ACTIVITY: Search the entries below for the string "registries" and give the number of lines that hold it, nothing else.

SUPPLIED MATERIAL:
*****
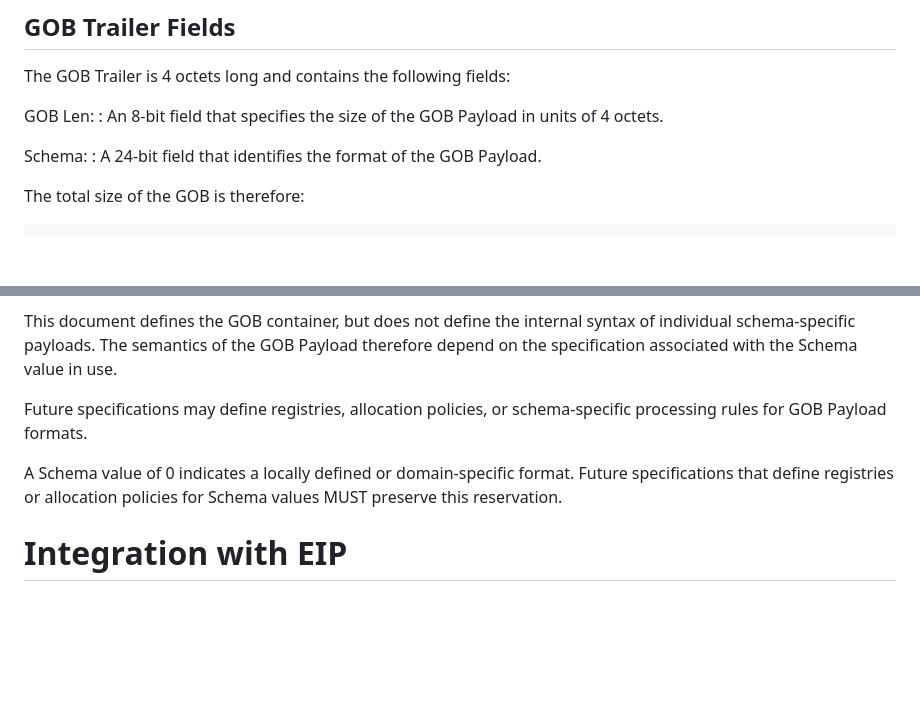
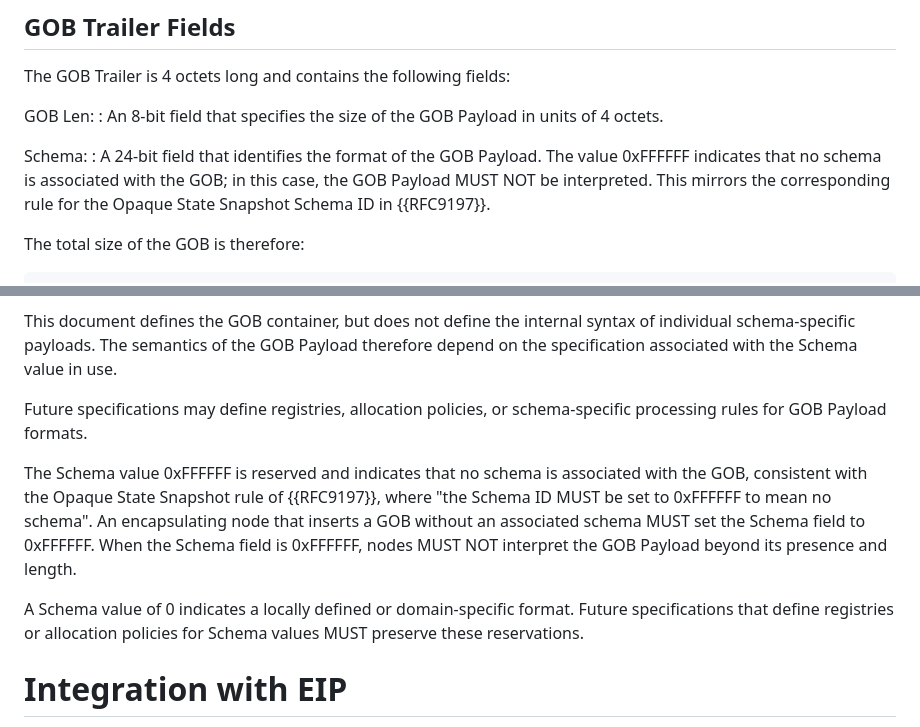
Before and after one commit to eip-home/ioam-gob, a Markdown page: draft-mayer-ioam-gob.md, 2 parts joined by grey strips. Rendered like a GitHub page; blank space fills up the shorter version.

Commit message:
draft: reserve Schema 0xFFFFFF as 'no schema' per RFC 9197 OSS convention

```diff
--- a/draft-mayer-ioam-gob.md
+++ b/draft-mayer-ioam-gob.md
@@ -297,7 +297,11 @@ GOB Len:
   4 octets.
 
 Schema:
-: A 24-bit field that identifies the format of the GOB Payload.
+: A 24-bit field that identifies the format of the GOB Payload. The
+  value 0xFFFFFF indicates that no schema is associated with the GOB;
+  in this case, the GOB Payload MUST NOT be interpreted. This mirrors
+  the corresponding rule for the Opaque State Snapshot Schema ID in
+  {{RFC9197}}.
 
 The total size of the GOB is therefore:
 
@@ -738,9 +742,17 @@ the Schema value in use.
 Future specifications may define registries, allocation policies, or
 schema-specific processing rules for GOB Payload formats.
 
+The Schema value 0xFFFFFF is reserved and indicates that no schema is
+associated with the GOB, consistent with the Opaque State Snapshot rule
+of {{RFC9197}}, where "the Schema ID MUST be set to 0xFFFFFF to mean no
+schema". An encapsulating node that inserts a GOB without an associated
+schema MUST set the Schema field to 0xFFFFFF. When the Schema field is
+0xFFFFFF, nodes MUST NOT interpret the GOB Payload beyond its presence
+and length.
+
 A Schema value of 0 indicates a locally defined or domain-specific
 format. Future specifications that define registries or allocation
-policies for Schema values MUST preserve this reservation.
+policies for Schema values MUST preserve these reservations.
 
 # Integration with EIP
 
```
*****
REPLY TO THE EXERCISE: 2